In the field of comparative religion, Al Biruni regards all religions as being related to each other, no matter how distantly, and how dissimilar they might appear to be, because all religions are, ultimately, human constructs in an effort to know God, or the Divine. Al Biruni is considered to be one of the most important authorities on the history of religion, and the religions he studied included Judaism, Zoroastrianism, Hinduism, Christianity, Buddhism, Islam and other religions as well. When it came to Hinduism, Al Biruni deplored the dearth of primary sources that were available to him, and also deplored the works of those scholars who approached the study of Hinduism with the sole agenda of proving it to be wrong. Guided by a high sense of ethics and a sincere desire to learn, Al Biruni sought to explain the various religions of the world to one another. Because of Al Biruni’s objectivity and adherence to the facts regarding the religions and cultures he studied, his works in the fields of ethnography and comparative religion were eagerly sought.
A Summary of Al Biruni’s Other Scientific and Scholarly Accomplishments
In short, Al Biruni was one of the most gifted and prolific scientists and scholars of the medieval Muslim Golden Age. Possessed of an astounding and inquisitive intellect, he was also a great humanist and world citizen, and always strove to promote learning and understanding between different nations, cultures and civilizations. All areas of human knowledge, learning and wisdom were the subject of his tireless investigations, explorations and discoveries.
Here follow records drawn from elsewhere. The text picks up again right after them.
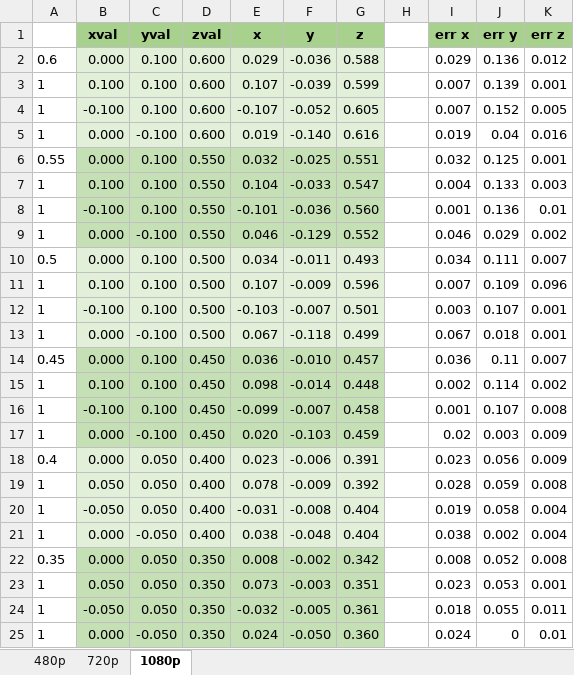
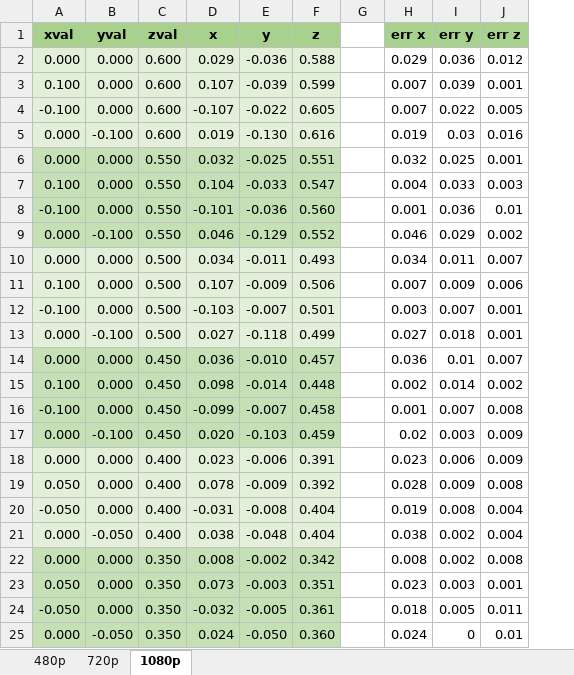
Before and after one commit to leventerevesz/tomato-clips, an Excel workbook: results/pixel_compare_f.xlsx, sheet 1080p, drawn as a sheet; only a part is shown; values as stored, in another font and other column widths than the file's, no borders; conditional formats not drawn; removed rows and columns are numbered as before the commit, all else as after; the diff covers the shown part only; the diff names each change by its address in the sheet, - before the commit and + after, or states it on an @@ line.

```diff
--- a/results/pixel_compare_f.xlsx (sheet 1080p)
+++ b/results/pixel_compare_f.xlsx (sheet 1080p)
-column A, rows 2-25: 0.6 | 1 | 1 | 1 | 0.55 | 1 | 1 | 1 | 0.5 | 1 | 1 | 1 | 0.45 | 1 | 1 | 1 | 0.4 | 1 | 1 | 1 | 0.35 | 1 | 1 | 1
-B2:B4 (yval): 0.100
+B2:B4 (yval): 0.000
-I2 (err y): 0.136
+I2 (err y): 0.036
-I3 (err y): 0.139
+I3 (err y): 0.039
-E4 (y): -0.052
+E4 (y): -0.022
-I4 (err y): 0.152
+I4 (err y): 0.022
-E5 (y): -0.140
+E5 (y): -0.130
-I5 (err y): 0.04
+I5 (err y): 0.03
-B6:B8 (yval): 0.100
+B6:B8 (yval): 0.000
-I6 (err y): 0.125
+I6 (err y): 0.025
-I7 (err y): 0.133
+I7 (err y): 0.033
-I8 (err y): 0.136
+I8 (err y): 0.036
-B10:B12 (yval): 0.100
+B10:B12 (yval): 0.000
-I10 (err y): 0.111
+I10 (err y): 0.011
-F11 (z): 0.596
+F11 (z): 0.506
-I11 (err y): 0.109
+I11 (err y): 0.009
-J11 (err z): 0.096
+J11 (err z): 0.006
-I12 (err y): 0.107
+I12 (err y): 0.007
-D13 (x): 0.067
+D13 (x): 0.027
-H13 (err x): 0.067
+H13 (err x): 0.027
-B14:B16 (yval): 0.100
+B14:B16 (yval): 0.000
-I14 (err y): 0.11
+I14 (err y): 0.01
-I15 (err y): 0.114
+I15 (err y): 0.014
-I16 (err y): 0.107
+I16 (err y): 0.007
-B18:B20 (yval): 0.050
+B18:B20 (yval): 0.000
-I18 (err y): 0.056
+I18 (err y): 0.006
-I19 (err y): 0.059
+I19 (err y): 0.009
-I20 (err y): 0.058
+I20 (err y): 0.008
-B22:B24 (yval): 0.050
+B22:B24 (yval): 0.000
-I22 (err y): 0.052
+I22 (err y): 0.002
-I23 (err y): 0.053
+I23 (err y): 0.003
-I24 (err y): 0.055
+I24 (err y): 0.005
```
Also changed, not shown: 1 added row elsewhere in this sheet, sheet 480p, sheet 720p, formulas that keep their value.
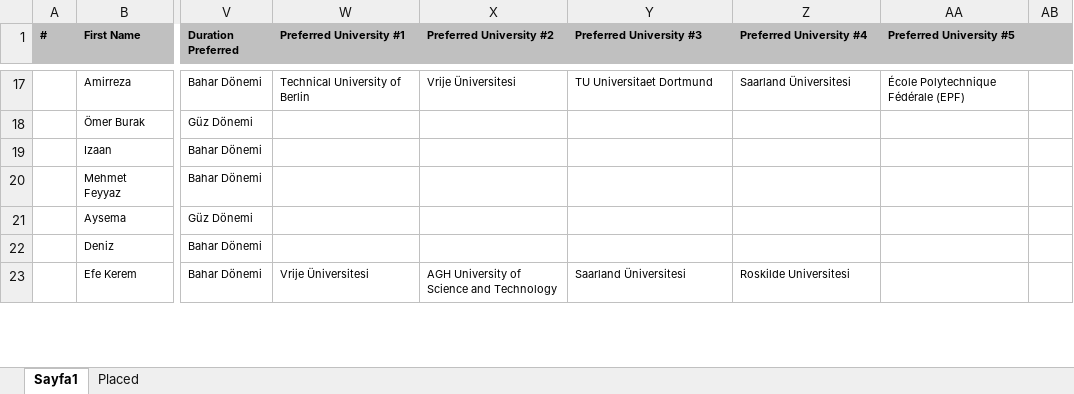
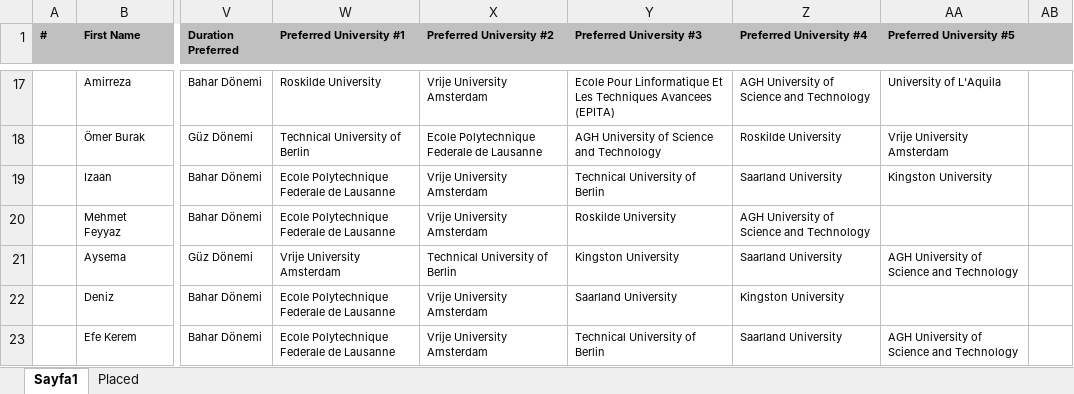
Before and after one commit to trelans/319-Project, an Excel workbook: server/public/uploads/applicantListsExcel.xlsx, sheet Sayfa1, drawn as a sheet; only a part is shown, gaps mark what is left out; values as stored, in another font and other column widths than the file's, no borders; conditional formats not drawn; the diff covers the shown part only; the diff names each change by its address in the sheet, - before the commit and + after, or states it on an @@ line.

```diff
--- a/server/public/uploads/applicantListsExcel.xlsx (sheet Sayfa1)
+++ b/server/public/uploads/applicantListsExcel.xlsx (sheet Sayfa1)
-W17 (Preferred University #1): Technical University of Berlin
+W17 (Preferred University #1): Roskilde University
-X17 (Preferred University #2): Vrije Üniversitesi
+X17 (Preferred University #2): Vrije University Amsterdam
-Y17 (Preferred University #3): TU Universitaet Dortmund
+Y17 (Preferred University #3): Ecole Pour Linformatique Et Les Techniques Avancees (EPITA)
-Z17 (Preferred University #4): Saarland Üniversitesi
+Z17 (Preferred University #4): AGH University of Science and Technology
-AA17 (Preferred University #5): École Polytechnique Fédérale (EPF)
+AA17 (Preferred University #5): University of L'Aquila
-W18 (Preferred University #1): (empty)
+W18 (Preferred University #1): Technical University of Berlin
-X18 (Preferred University #2): (empty)
+X18 (Preferred University #2): Ecole Polytechnique Federale de Lausanne
-Y18 (Preferred University #3): (empty)
+Y18 (Preferred University #3): AGH University of Science and Technology
-Z18 (Preferred University #4): (empty)
+Z18 (Preferred University #4): Roskilde University
-AA18 (Preferred University #5): (empty)
+AA18 (Preferred University #5): Vrije University Amsterdam
-W19:W20 (Preferred University #1): (empty)
+W19:W20 (Preferred University #1): Ecole Polytechnique Federale de Lausanne
-X19:X20 (Preferred University #2): (empty)
+X19:X20 (Preferred University #2): Vrije University Amsterdam
-Y19 (Preferred University #3): (empty)
+Y19 (Preferred University #3): Technical University of Berlin
-Z19 (Preferred University #4): (empty)
+Z19 (Preferred University #4): Saarland University
-AA19 (Preferred University #5): (empty)
+AA19 (Preferred University #5): Kingston University
-Y20 (Preferred University #3): (empty)
+Y20 (Preferred University #3): Roskilde University
-Z20 (Preferred University #4): (empty)
+Z20 (Preferred University #4): AGH University of Science and Technology
-W21 (Preferred University #1): (empty)
+W21 (Preferred University #1): Vrije University Amsterdam
-X21 (Preferred University #2): (empty)
+X21 (Preferred University #2): Technical University of Berlin
-Y21 (Preferred University #3): (empty)
+Y21 (Preferred University #3): Kingston University
-Z21 (Preferred University #4): (empty)
+Z21 (Preferred University #4): Saarland University
-AA21 (Preferred University #5): (empty)
+AA21 (Preferred University #5): AGH University of Science and Technology
-W22 (Preferred University #1): (empty)
+W22 (Preferred University #1): Ecole Polytechnique Federale de Lausanne
-X22 (Preferred University #2): (empty)
+X22 (Preferred University #2): Vrije University Amsterdam
-Y22 (Preferred University #3): (empty)
+Y22 (Preferred University #3): Saarland University
-Z22 (Preferred University #4): (empty)
+Z22 (Preferred University #4): Kingston University
-W23 (Preferred University #1): Vrije Üniversitesi
+W23 (Preferred University #1): Ecole Polytechnique Federale de Lausanne
-X23 (Preferred University #2): AGH University of Science and Technology
+X23 (Preferred University #2): Vrije University Amsterdam
-Y23 (Preferred University #3): Saarland Üniversitesi
+Y23 (Preferred University #3): Technical University of Berlin
-Z23 (Preferred University #4): Roskilde Universitesi
+Z23 (Preferred University #4): Saarland University
-AA23 (Preferred University #5): (empty)
+AA23 (Preferred University #5): AGH University of Science and Technology
```
Also changed, not shown: 204 edited cells elsewhere in this sheet, sheet Placed, server/public/uploads/previouslyAcceptedCoursesExcel.xlsx, 14 other files.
In the field of geography, Al Biruni’s most celebrated achievement was to use the measured height of a mountain combined with trigonometric calculations, all aided by the use of an astrolabe, to measure the radius of the earth with remarkable precision. Al Biruni is seen as the father of geodesy, or the use of mathematical calculations to determine the geographical coordinates of places on earth. He is also credited as being one of the first to apply the experimental scientific method to the study of mechanics, a branch of physics that deals with the impact of outside forces on the motion of physical objects. Al Biruni united the sciences of hydrostatics and dynamics to create the new field of hydrodynamics. In pharmacology and mineralogy, Al Biruni measured the specific gravity of many metals and minerals with great precision, using an apparatus he designed and constructed himself.